Tom turned tail, and swam away as fast as he could.
“Oh dear me!” he thought, “now he will turn into a water-baby. What a nasty troublesome one he will be! And perhaps he will find me out, and beat me again.”
So he went up the river again a little way, and lay there the rest of the night under an alder root; but, when morning came, he longed to go down again to the big pool, and see whether Mr. Grimes had turned into a water-baby yet.
So he went very carefully, peeping round all the rocks, and hiding under all the roots. Mr. Grimes lay there still; he had not turned into a water-baby. In the afternoon Tom went back again. He could not rest till he had found out what had become of Mr. Grimes. But this time Mr. Grimes was gone; and Tom made up his mind that he was turned into a water-baby.

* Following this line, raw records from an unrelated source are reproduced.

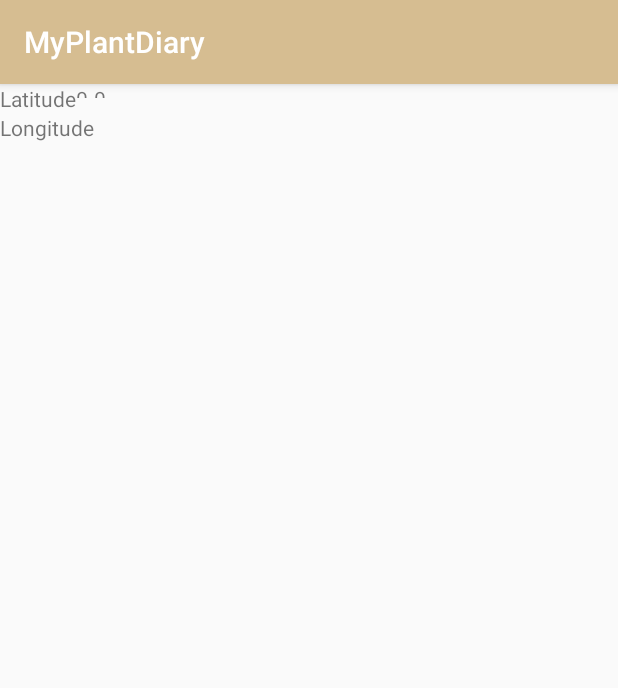
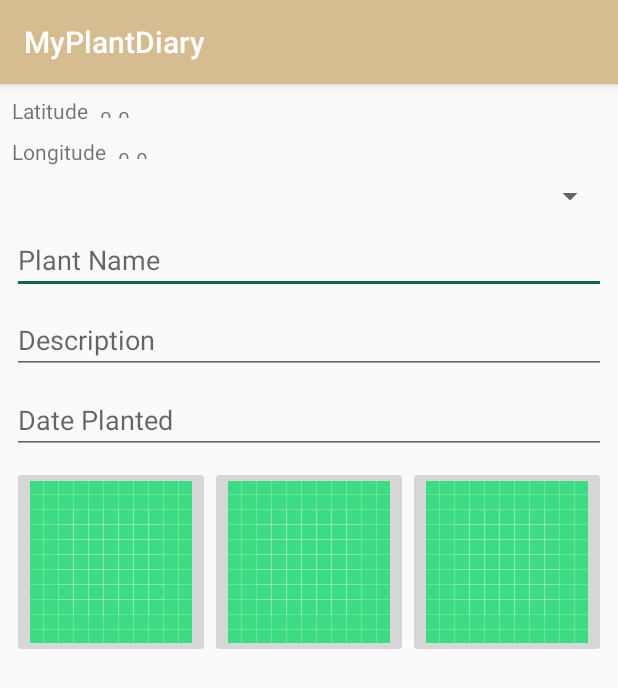
Before and after one commit to vikramred/MyPlantDiary, an Android app: the screen it shows after launch (MainActivity), on a phone screen of 412 x 824 dp. Shown: the top 688 px of the screen. Run offline under Robolectric (Android 15) with nearby library versions, the phone set to English and light mode, and no system bars.

Commit message:
Home Page Layout

```diff
--- a/app/src/main/res/layout/main_fragment.xml
+++ b/app/src/main/res/layout/main_fragment.xml
@@ -11,6 +11,8 @@
         android:id="@+id/lblLatitude"
         android:layout_width="wrap_content"
         android:layout_height="wrap_content"
+        android:layout_marginStart="8dp"
+        android:layout_marginTop="8dp"
         android:text="@string/latitude"
         app:layout_constraintStart_toStartOf="parent"
         app:layout_constraintTop_toTopOf="parent" />
@@ -19,6 +21,8 @@
         android:id="@+id/lblLongitude"
         android:layout_width="wrap_content"
         android:layout_height="wrap_content"
+        android:layout_marginStart="8dp"
+        android:layout_marginTop="8dp"
         android:text="@string/longitude"
         app:layout_constraintStart_toStartOf="parent"
         app:layout_constraintTop_toBottomOf="@id/lblLatitude" />
@@ -27,8 +31,145 @@
         android:id="@+id/lblLatitudeValue"
         android:layout_width="24dp"
         android:layout_height="9dp"
+        android:layout_marginStart="8dp"
         android:text="@string/zeropointzero"
+        app:layout_constraintBottom_toBottomOf="@+id/lblLatitude"
         app:layout_constraintStart_toEndOf="@+id/lblLatitude"
-        app:layout_constraintTop_toTopOf="parent" />
+        app:layout_constraintTop_toTopOf="@+id/lblLatitude" />
+
+    <TextView
+        android:id="@+id/lblLongitudeValue"
+        android:layout_width="24dp"
+        android:layout_height="9dp"
+        android:layout_marginStart="8dp"
+        android:text="@string/zeropointzero"
+        app:layout_constraintBottom_toBottomOf="@+id/lblLongitude"
+        app:layout_constraintStart_toEndOf="@id/lblLongitude"
+        app:layout_constraintTop_toTopOf="@+id/lblLongitude" />
+
+    <Spinner
+        android:id="@+id/spnSpecimens"
+        android:layout_width="395dp"
+        android:layout_height="wrap_content"
+        android:layout_marginTop="8dp"
+        app:layout_constraintEnd_toEndOf="parent"
+        app:layout_constraintStart_toStartOf="parent"
+        app:layout_constraintTop_toBottomOf="@+id/lblLongitude" />
+
+    <AutoCompleteTextView
+        android:id="@+id/actPlantName"
+        android:layout_width="0dp"
+        android:layout_height="wrap_content"
+        android:layout_marginStart="8dp"
+        android:layout_marginTop="8dp"
+        android:layout_marginEnd="8dp"
+        android:hint="@string/plantName"
+        app:layout_constraintEnd_toEndOf="parent"
+        app:layout_constraintStart_toStartOf="parent"
+        app:layout_constraintTop_toBottomOf="@+id/spnSpecimens" />
+
+    <androidx.constraintlayout.widget.Guideline
+        android:id="@+id/guideline"
+        android:layout_width="wrap_content"
+        android:layout_height="wrap_content"
+        android:orientation="horizontal"
+        app:layout_constraintGuide_begin="20dp" />
+
+    <androidx.constraintlayout.widget.Guideline
+        android:id="@+id/guideline2"
+        android:layout_width="wrap_content"
+        android:layout_height="wrap_content"
+        android:orientation="horizontal"
+        app:layout_constraintGuide_begin="20dp" />
+
+    <androidx.constraintlayout.widget.Guideline
+        android:id="@+id/guideline3"
+        android:layout_width="wrap_content"
+        android:layout_height="wrap_content"
+        android:orientation="horizontal"
+        app:layout_constraintGuide_begin="20dp" />
+
+    <androidx.constraintlayout.widget.Guideline
+        android:id="@+id/guideline4"
+        android:layout_width="wrap_content"
+        android:layout_height="wrap_content"
+        android:orientation="vertical"
+        app:layout_constraintGuide_begin="20dp" />
+
+    <EditText
+        android:id="@+id/txtDescription"
+        android:layout_width="0dp"
+        android:layout_height="wrap_content"
+        android:layout_marginStart="8dp"
+        android:layout_marginTop="8dp"
+        android:layout_marginEnd="8dp"
+        android:ems="10"
+        android:hint="@string/description"
+        android:inputType="textPersonName"
+        app:layout_constraintEnd_toEndOf="parent"
+        app:layout_constraintStart_toStartOf="parent"
+        app:layout_constraintTop_toBottomOf="@+id/actPlantName" />
+
+    <EditText
+        android:id="@+id/txtDatePlanted"
+        android:layout_width="0dp"
+        android:layout_height="wrap_content"
+        android:layout_marginStart="8dp"
+        android:layout_marginTop="8dp"
+        android:layout_marginEnd="8dp"
+        android:ems="10"
+        android:hint="@string/datePlanted"
+        android:inputType="date"
+        app:layout_constraintEnd_toEndOf="parent"
+        app:layout_constraintStart_toStartOf="parent"
+        app:layout_constraintTop_toBottomOf="@+id/txtDescription" />
+
+    <LinearLayout
+        android:id="@+id/linearLayout"
+        android:layout_width="0dp"
+        android:layout_height="wrap_content"
+        android:layout_marginStart="8dp"
+        android:layout_marginTop="8dp"
+        android:layout_marginEnd="8dp"
+        android:orientation="horizontal"
+        app:layout_constraintEnd_toEndOf="parent"
+        app:layout_constraintStart_toStartOf="parent"
+        app:layout_constraintTop_toBottomOf="@+id/txtDatePlanted">
+
+        <ImageButton
+            android:id="@+id/btnTakePhoto"
+            android:layout_width="wrap_content"
+            android:layout_height="wrap_content"
+            android:layout_weight="1"
+            android:src="@drawable/ic_launcher_background" />
+
+        <ImageButton
+            android:id="@+id/btnSave"
+            android:layout_width="wrap_content"
+            android:layout_height="wrap_content"
+            android:layout_weight="1"
+            android:src="@drawable/ic_launcher_background" />
+
+        <ImageButton
+            android:id="@+id/btnLogon"
+            android:layout_width="wrap_content"
+            android:layout_height="wrap_content"
+            android:layout_weight="1"
+            android:src="@drawable/ic_launcher_background" />
+    </LinearLayout>
+
+    <ImageView
+        android:id="@+id/imageView"
+        android:layout_width="0dp"
+        android:layout_height="0dp"
+        android:layout_marginStart="130dp"
+        android:layout_marginTop="80dp"
+        android:layout_marginEnd="153dp"
+        android:layout_marginBottom="142dp"
+        app:layout_constraintBottom_toBottomOf="parent"
+        app:layout_constraintEnd_toEndOf="parent"
+        app:layout_constraintStart_toStartOf="parent"
+        app:layout_constraintTop_toBottomOf="@+id/linearLayout"
+        tools:src="@tools:sample/avatars" />
 
 </androidx.constraintlayout.widget.ConstraintLayout>
--- a/app/src/main/res/values/strings.xml
+++ b/app/src/main/res/values/strings.xml
@@ -3,4 +3,7 @@
     <string name="latitude">Latitude</string>
     <string name="longitude">Longitude</string>
     <string name="zeropointzero">0.0</string>
+    <string name="plantName">Plant Name</string>
+    <string name="description">Description</string>
+    <string name="datePlanted">Date Planted</string>
 </resources>
```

He might have made himself easy, poor little man; Mr. Grimes did not turn into a water-baby, or anything like one at all. But he did not make himself easy; and a long time he was fearful lest he should meet Grimes suddenly in some deep pool. He could not know that the fairies had carried him away, and put him, where they put everything which falls into the water, exactly where it ought to be. But, do you know, what had happened to Mr. Grimes had such an effect on him that he never poached salmon any more. And it is quite certain that, when a man becomes a confirmed poacher, the only way to cure him is to put him under water for twenty-four hours, like Grimes. So when you grow to be a big man, do you behave as all honest fellows should; and never touch a fish or a head of game which belongs to another man without his express leave; and then people will call you a gentleman, and treat you like one; and perhaps give you good sport: instead of hitting you into the river, or calling you a poaching snob.

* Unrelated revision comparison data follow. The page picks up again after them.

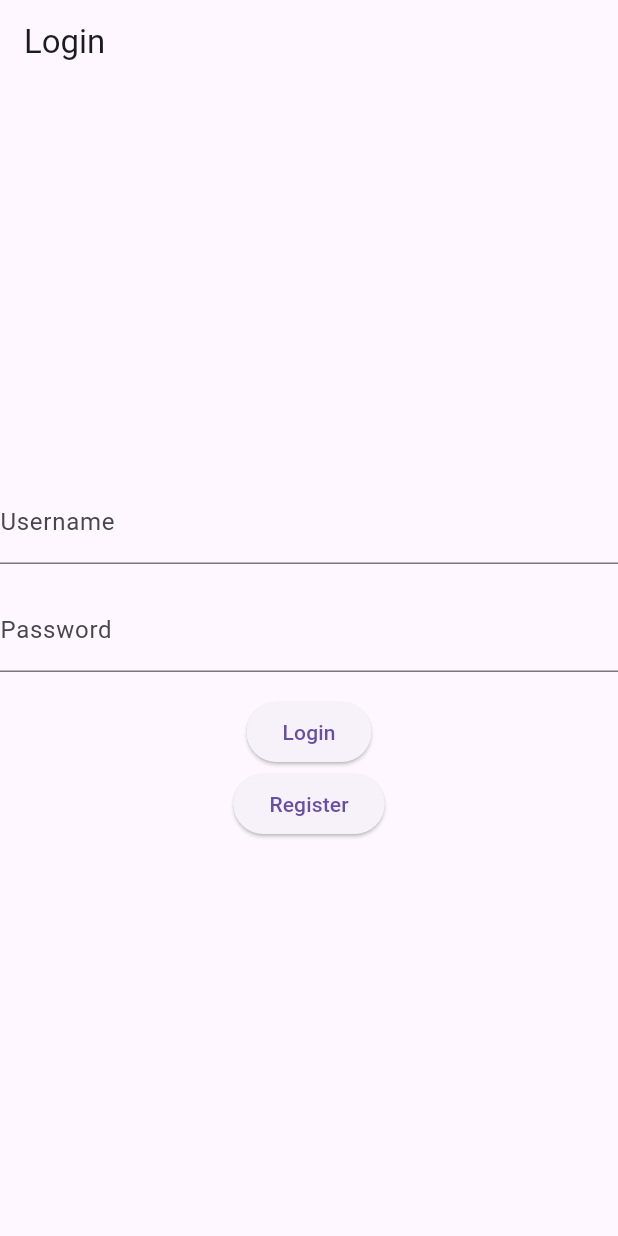
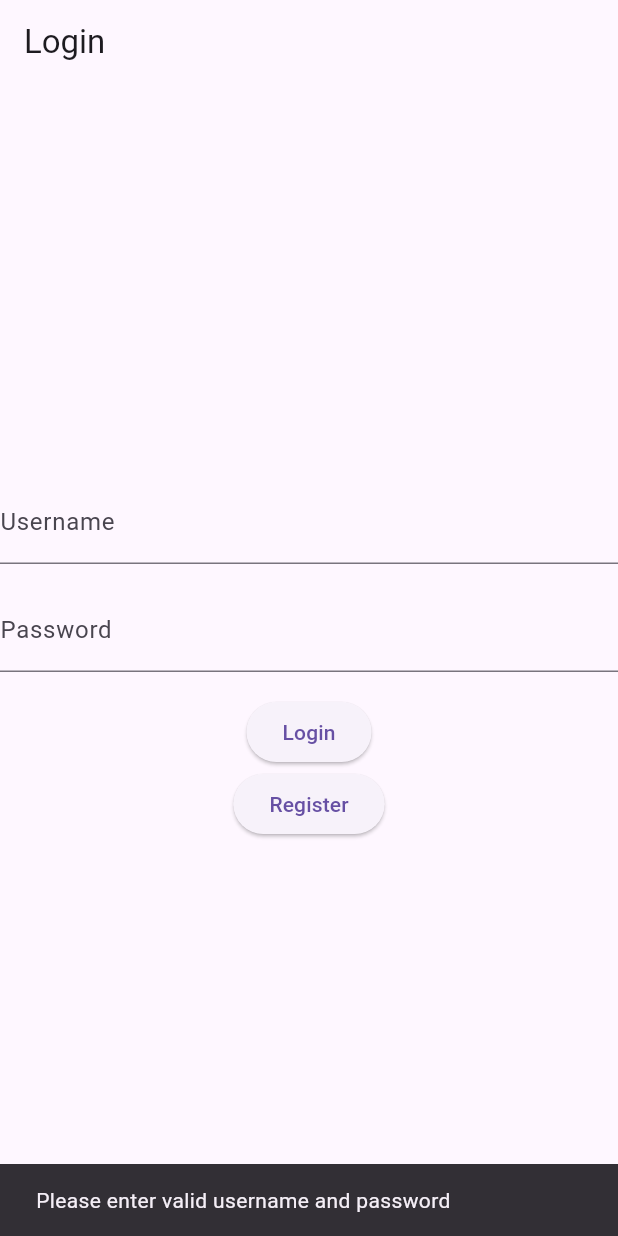
Before and after one commit to mtech-batch-31/shiok-jobs-mobile, a Flutter app: the screen it shows after launch, after a tap on "Login", on a phone screen of 412 x 824 dp. Run offline on Flutter 3.47's test engine with Material 3 defaults, Android fonts, the phone set to English and light mode, and no system bars; our stand-ins replace flutter_dotenv, otp_text_field, rxdart.

Commit message:
feat: login with API

```diff
--- /dev/null
+++ b/lib/Bloc/login_bloc.dart
@@ -0,0 +1,60 @@
+import 'dart:async';
+import 'package:flutter/material.dart';
+import 'package:rxdart/rxdart.dart';
+import 'package:shiok_jobs_flutter/Data/response/api_response.dart';
+import 'package:shiok_jobs_flutter/Data/response/login_response.dart';
+import 'package:shiok_jobs_flutter/Repository/login_repository.dart';
+
+class LoginBloc {
+  final _userController = StreamController<String>();
+  final _passwordController = StreamController<String>();
+  final _loginController = StreamController<ApiResponse<LoginResponse>>();
+  final _loginRepository = LoginRepository();
+
+  Stream<String> get user => _userController.stream.transform(validateUser);
+  Stream<String> get password =>
+      _passwordController.stream.transform(validatePassword);
+  Stream<ApiResponse<LoginResponse>> get login => _loginController.stream;
+
+  Stream<bool> get submitValid =>
+      Rx.combineLatest2(user, password, (a, b) => true);
+
+  Function(String) get changeUser => _userController.sink.add;
+  Function(String) get changePassword => _passwordController.sink.add;
+
+  final validateUser =
+      StreamTransformer<String, String>.fromHandlers(handleData: (user, sink) {
+    if (user.length > 3) {
+      sink.add(user);
+    } else {
+      sink.addError('Username must be at least 4 characters');
+    }
+  });
+
+  final validatePassword = StreamTransformer<String, String>.fromHandlers(
+      handleData: (password, sink) {
+    if (password.length > 3) {
+      sink.add(password);
+    } else {
+      sink.addError('Password must be at least 4 characters');
+    }
+  });
+
+  loginAuthenticate({
+    required String user,
+    required String password,
+  }) {
+    debugPrint('user: $user, Password: $password');
+    _loginRepository.login(userName: user, password: password).then((response) {
+      _loginController.sink.add(ApiResponse.completed(response));
+    }).catchError((error) {
+      _loginController.sink.add(ApiResponse.error(error.toString()));
+    });
+  }
+
+  dispose() {
+    _userController.close();
+    _passwordController.close();
+    _loginController.close();
+  }
+}
--- /dev/null
+++ b/lib/Data/request/login_request.dart
@@ -0,0 +1,16 @@
+class LoginRequest {
+  final String? username;
+  final String? password;
+
+  LoginRequest({
+    this.username,
+    this.password,
+  });
+
+  toJson() {
+    return {
+      'username': username,
+      'password': password,
+    };
+  }
+}
--- /dev/null
+++ b/lib/Data/response/login_response.dart
@@ -0,0 +1,58 @@
+class LoginResponse {
+  final dynamic sessionId;
+  final dynamic challengeName;
+  final AuthenticationResult? authenticationResult;
+  final ChallengeParameters? challengeParameters;
+  final ChallengeParameters? clientMetadata;
+
+  LoginResponse({
+    this.sessionId,
+    this.challengeName,
+    this.authenticationResult,
+    this.challengeParameters,
+    this.clientMetadata,
+  });
+
+  factory LoginResponse.fromJson(Map<String, dynamic> json) {
+    return LoginResponse(
+      sessionId: json['sessionId'],
+      challengeName: json['challengeName'],
+      authenticationResult: json['authenticationResult'],
+      challengeParameters: json['challengeParameters'],
+      clientMetadata: json['clientMetadata'],
+    );
+  }
+}
+
+class AuthenticationResult {
+  final String? accessToken;
+  final int? expiresIn;
+  final String? idToken;
+  final dynamic newDeviceMetadata;
+  final String? refreshToken;
+  final String? tokenType;
+
+  AuthenticationResult({
+    this.accessToken,
+    this.expiresIn,
+    this.idToken,
+    this.newDeviceMetadata,
+    this.refreshToken,
+    this.tokenType,
+  });
+
+  toJson() {
+    return {
+      'accessToken': accessToken,
+      'expiresIn': expiresIn,
+      'idToken': idToken,
+      'newDeviceMetadata': newDeviceMetadata,
+      'refreshToken': refreshToken,
+      'tokenType': tokenType,
+    };
+  }
+}
+
+class ChallengeParameters {
+  ChallengeParameters();
+}
--- a/lib/Repository/login_repository.dart
+++ b/lib/Repository/login_repository.dart
@@ -0,0 +1,21 @@
+import 'package:flutter_dotenv/flutter_dotenv.dart';
+import 'package:shiok_jobs_flutter/Data/request/login_request.dart';
+import 'package:shiok_jobs_flutter/Data/response/login_response.dart';
+import 'package:shiok_jobs_flutter/NetworkClient/network_client.dart';
+
+class LoginRepository {
+  final NetworkClient _networkClient = NetworkClient();
+  final apiURL = dotenv.env['API_URL'];
+
+  Future<LoginResponse> login(
+      {required String userName, required String password}) async {
+    final loginApiEndPoint = '$apiURL/auth/login';
+    _networkClient.setHeaders({'Content-Type': 'application/json'});
+    final request = LoginRequest(username: userName, password: password);
+    final response = await _networkClient.post(
+      loginApiEndPoint,
+      body: request.toJson(),
+    );
+    return LoginResponse.fromJson(response);
+  }
+}
--- a/lib/View/login_view.dart
+++ b/lib/View/login_view.dart
@@ -1,6 +1,8 @@
 import 'package:flutter/material.dart';
 import 'package:shiok_jobs_flutter/View/home_view.dart';
 import 'package:shiok_jobs_flutter/View/register_view.dart';
+import 'package:shiok_jobs_flutter/Bloc/login_bloc.dart';
+import 'package:shiok_jobs_flutter/Data/response/api_response.dart';
 
 class LoginPage extends StatefulWidget {
   const LoginPage({super.key});
@@ -14,16 +16,62 @@ class LoginPage extends StatefulWidget {
 class _LoginPageState extends State<LoginPage> {
   final userController = TextEditingController();
   final passwordController = TextEditingController();
+  final _loginBloc = LoginBloc();
 
   @override
   void dispose() {
     userController.dispose();
     passwordController.dispose();
+    _loginBloc.dispose();
     super.dispose();
   }
 
   @override
   Widget build(BuildContext context) {
+    userController.addListener(() {
+      _loginBloc.changeUser(userController.text);
+    });
+
+    passwordController.addListener(() {
+      _loginBloc.changePassword(passwordController.text);
+    });
+
+    var loginStreamBuilder = StreamBuilder(
+        stream: _loginBloc.login,
+        builder: (context, snapshot) {
+          if (snapshot.hasData && snapshot.data != null) {
+            switch (snapshot.data?.status) {
+              case Status.LOADING:
+                const CircularProgressIndicator();
+              case Status.COMPLETED:
+                routeToHomePage();
+              case Status.ERROR:
+                showSnackBar(
+                    message:
+                        snapshot.data?.message.toString() ?? 'error occurred');
+              case null:
+              // TODO: Handle this case.
+            }
+          }
+          return const SizedBox();
+        });
+
+    var loginValidationStreamBuilder = StreamBuilder(
+      stream: _loginBloc.submitValid,
+      builder: (context, snapshot) {
+        return ElevatedButton(
+          onPressed: () {
+            if (snapshot.hasData && snapshot.data == true) {
+              postLoginAPI();
+            } else {
+              showSnackBar(message: 'Please enter valid username and password');
+            }
+          },
+          child: const Text('Login'),
+        );
+      },
+    );
+
     return Scaffold(
       appBar: AppBar(
         title: const Text('Login'),
@@ -32,54 +80,72 @@ class _LoginPageState extends State<LoginPage> {
         child: Column(
           mainAxisAlignment: MainAxisAlignment.center,
           children: [
-            TextField(
-                controller: userController,
-                decoration: const InputDecoration(
-                  labelText: 'Username',
-                )),
+            loginStreamBuilder,
+            userTextField(),
             const SizedBox(height: 16),
-            TextField(
-              controller: passwordController,
-              decoration: const InputDecoration(
-                labelText: 'Password',
-              ),
-              obscureText: true,
-            ),
+            passwordTextField(),
             const SizedBox(height: 16),
+            loginValidationStreamBuilder,
             ElevatedButton(
-              onPressed: () {
-                textFieldValidation();
-              },
-              child: const Text('Login'),
-            ),
-            ElevatedButton(
-                onPressed: () {
-                  Navigator.push(
-                    context,
-                    MaterialPageRoute(
-                        builder: (context) => const RegisterPage()),
-                  );
-                },
-                child: const Text('Register'))
+              onPressed: routeToRegisterPage,
+              child: const Text('Register'),
+            )
           ],
         ),
       ),
     );
   }
 
-  void textFieldValidation() {
-    debugPrint('Text Field Validation');
-    if (userController.text.isNotEmpty && passwordController.text.isNotEmpty) {
-      debugPrint('Text Field Validation Success');
-      postLoginAPI();
+  TextField passwordTextField() {
+    return TextField(
+      controller: passwordController,
+      decoration: const InputDecoration(
+        labelText: 'Password',
+      ),
+      obscureText: true,
+    );
+  }
+
+  TextField userTextField() {
+    return TextField(
+        controller: userController,
+        decoration: const InputDecoration(
+          labelText: 'Username',
+        ));
+  }
+
+  showSnackBar({required String message}) {
+    WidgetsBinding.instance.addPostFrameCallback((_) {
+      ScaffoldMessenger.of(context).showSnackBar(
+        SnackBar(
+          content: Text(message),
+        ),
+      );
+    });
+  }
+
+  void postLoginAPI() {
+    _loginBloc.loginAuthenticate(
+      user: userController.text,
+      password: passwordController.text,
+    );
+  }
+
+  routeToHomePage() {
+    return WidgetsBinding.instance.addPostFrameCallback((_) {
       Navigator.push(
         context,
         MaterialPageRoute(builder: (context) => const HomePage()),
       );
-    }
+    });
   }
 
-  void postLoginAPI() {
-    debugPrint('Login API');
+  routeToRegisterPage() {
+    return WidgetsBinding.instance.addPostFrameCallback((_) {
+      Navigator.push(
+        context,
+        MaterialPageRoute(builder: (context) => const RegisterPage()),
+      );
+    });
   }
 }
--- a/lib/View/register_view.dart
+++ b/lib/View/register_view.dart
@@ -16,7 +16,7 @@ class _RegisterPageState extends State<RegisterPage> {
   final emailController = TextEditingController();
   var errorMessage = '';
 
-  SignUpBloc _signUpBloc = SignUpBloc();
+  final _signUpBloc = SignUpBloc();
 
   @override
   @override
--- a/pubspec.yaml
+++ b/pubspec.yaml
@@ -32,6 +32,7 @@ dependencies:
     sdk: flutter
   flutter_dotenv: ^5.0.0
   otp_text_field: ^1.0.0
+  rxdart: ^0.27.0
 
   # The following adds the Cupertino Icons font to your application.
   # Use with the CupertinoIcons class for iOS style icons.
```
Also changed, not shown: pubspec.lock.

Then Tom went on down, for he was afraid of staying near Grimes: and as he went, all the vale looked sad. The red and yellow leaves showered down into the river; the flies and beetles were all dead and gone; the chill autumn fog lay low upon the hills, and sometimes spread itself so thickly on the river that he could not see his way. But he felt his way instead, following the flow of the stream, day after day, past great bridges, past boats and barges, past the great town, with its wharfs, and mills, and tall smoking chimneys, and ships which rode at anchor in the stream; and now and then he ran against their hawsers, and wondered what they were, and peeped out, and saw the sailors lounging on board smoking their pipes; and ducked under again, for he was terribly afraid of being caught by man and turned into a chimney-sweep once more. He did not know that the fairies were close to him always, shutting the sailors’ eyes lest they should see him, and turning him aside from millraces, and sewer-mouths, and all foul and dangerous things. Poor little fellow, it was a dreary journey for him; and more than once he longed to be back in Vendale, playing with the trout